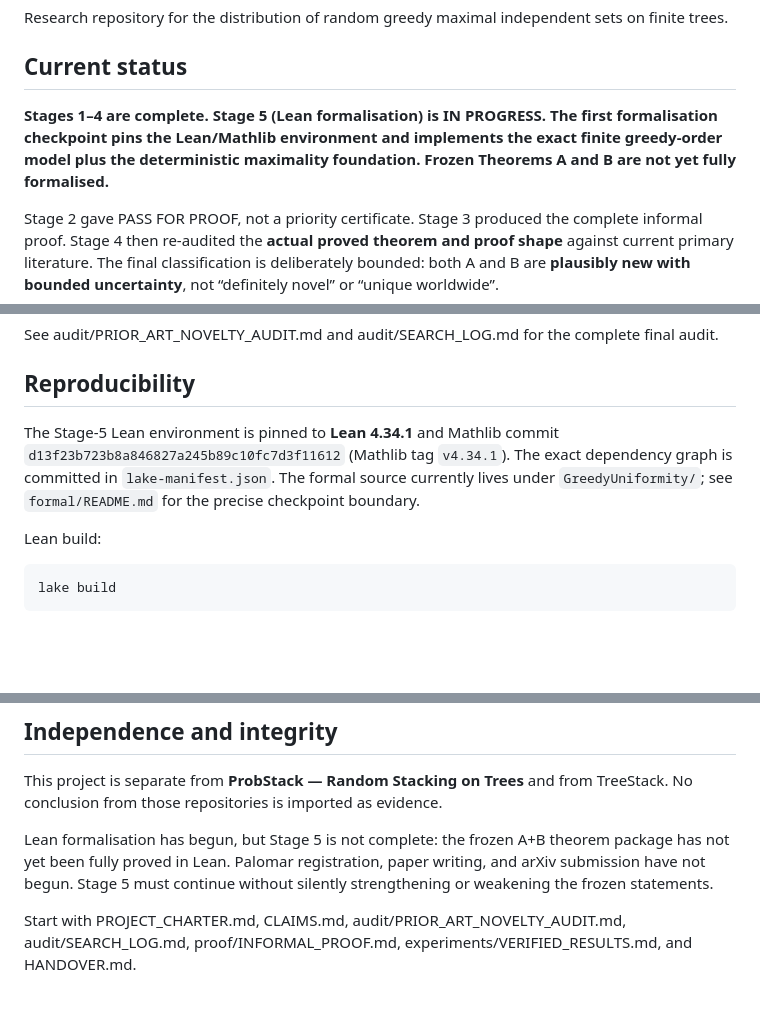
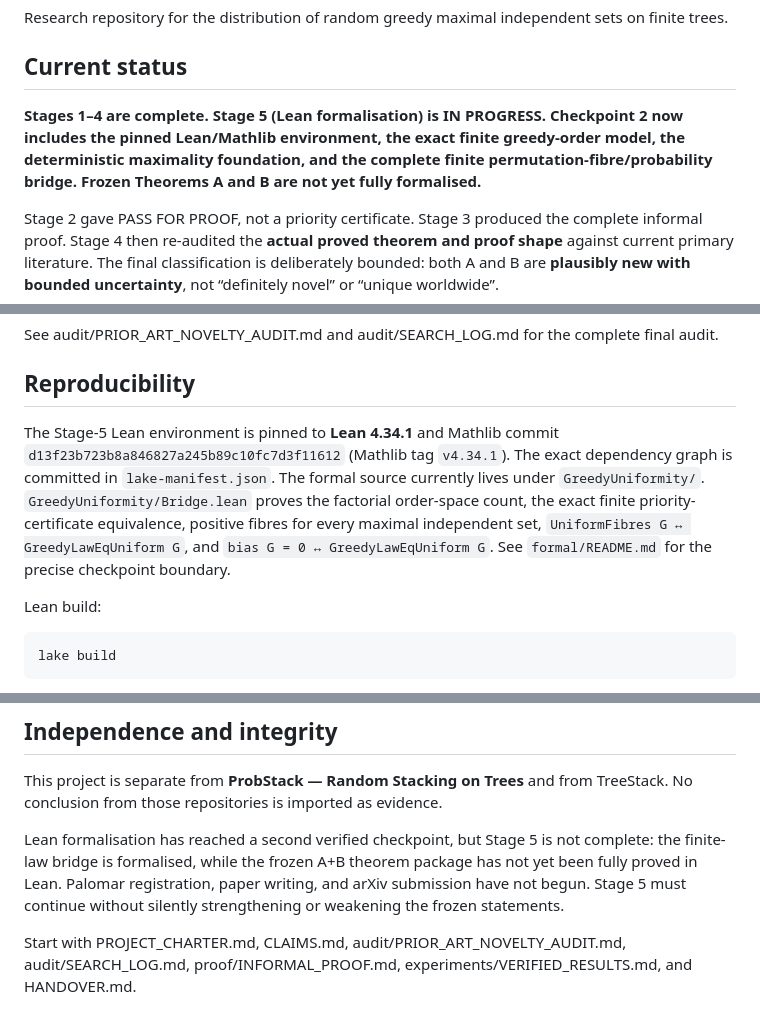
Before and after one commit to jfairfaxball-348/Greedy-Uniformity-on-Trees, a Markdown page: README.md, 3 parts joined by grey strips. Rendered like a GitHub page; blank space fills up the shorter version.

Commit message:
docs: record Stage 5 bridge checkpoint

```diff
--- a/README.md
+++ b/README.md
@@ -4,7 +4,7 @@ Research repository for the distribution of random greedy maximal independent se
 
 ## Current status
 
-**Stages 1–4 are complete. Stage 5 (Lean formalisation) is IN PROGRESS. The first formalisation checkpoint pins the Lean/Mathlib environment and implements the exact finite greedy-order model plus the deterministic maximality foundation. Frozen Theorems A and B are not yet fully formalised.**
+**Stages 1–4 are complete. Stage 5 (Lean formalisation) is IN PROGRESS. Checkpoint 2 now includes the pinned Lean/Mathlib environment, the exact finite greedy-order model, the deterministic maximality foundation, and the complete finite permutation-fibre/probability bridge. Frozen Theorems A and B are not yet fully formalised.**
 
 Stage 2 gave PASS FOR PROOF, not a priority certificate. Stage 3 produced the complete informal proof. Stage 4 then re-audited the **actual proved theorem and proof shape** against current primary literature. The final classification is deliberately bounded: both A and B are **plausibly new with bounded uncertainty**, not “definitely novel” or “unique worldwide”.
 
@@ -49,7 +49,7 @@ See audit/PRIOR_ART_NOVELTY_AUDIT.md and audit/SEARCH_LOG.md for the complete fi
 
 ## Reproducibility
 
-The Stage-5 Lean environment is pinned to **Lean 4.34.1** and Mathlib commit `d13f23b723b8a846827a245b89c10fc7d3f11612` (Mathlib tag `v4.34.1`). The exact dependency graph is committed in `lake-manifest.json`. The formal source currently lives under `GreedyUniformity/`; see `formal/README.md` for the precise checkpoint boundary.
+The Stage-5 Lean environment is pinned to **Lean 4.34.1** and Mathlib commit `d13f23b723b8a846827a245b89c10fc7d3f11612` (Mathlib tag `v4.34.1`). The exact dependency graph is committed in `lake-manifest.json`. The formal source currently lives under `GreedyUniformity/`. `GreedyUniformity/Bridge.lean` proves the factorial order-space count, the exact finite priority-certificate equivalence, positive fibres for every maximal independent set, `UniformFibres G ↔ GreedyLawEqUniform G`, and `bias G = 0 ↔ GreedyLawEqUniform G`. See `formal/README.md` for the precise checkpoint boundary.
 
 Lean build:
 
@@ -67,6 +67,6 @@ Stage 3 added a targeted proof-certificate checker rather than a larger blind ce
 
 This project is separate from **ProbStack — Random Stacking on Trees** and from TreeStack. No conclusion from those repositories is imported as evidence.
 
-Lean formalisation has begun, but Stage 5 is not complete: the frozen A+B theorem package has not yet been fully proved in Lean. Palomar registration, paper writing, and arXiv submission have not begun. Stage 5 must continue without silently strengthening or weakening the frozen statements.
+Lean formalisation has reached a second verified checkpoint, but Stage 5 is not complete: the finite-law bridge is formalised, while the frozen A+B theorem package has not yet been fully proved in Lean. Palomar registration, paper writing, and arXiv submission have not begun. Stage 5 must continue without silently strengthening or weakening the frozen statements.
 
 Start with PROJECT_CHARTER.md, CLAIMS.md, audit/PRIOR_ART_NOVELTY_AUDIT.md, audit/SEARCH_LOG.md, proof/INFORMAL_PROOF.md, experiments/VERIFIED_RESULTS.md, and HANDOVER.md.
```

########

**PROBLEM TO SOLVE:** In the data above, tally the lines holding "formalisation" and answer with the figure only.

**TASK OUTPUT:** 4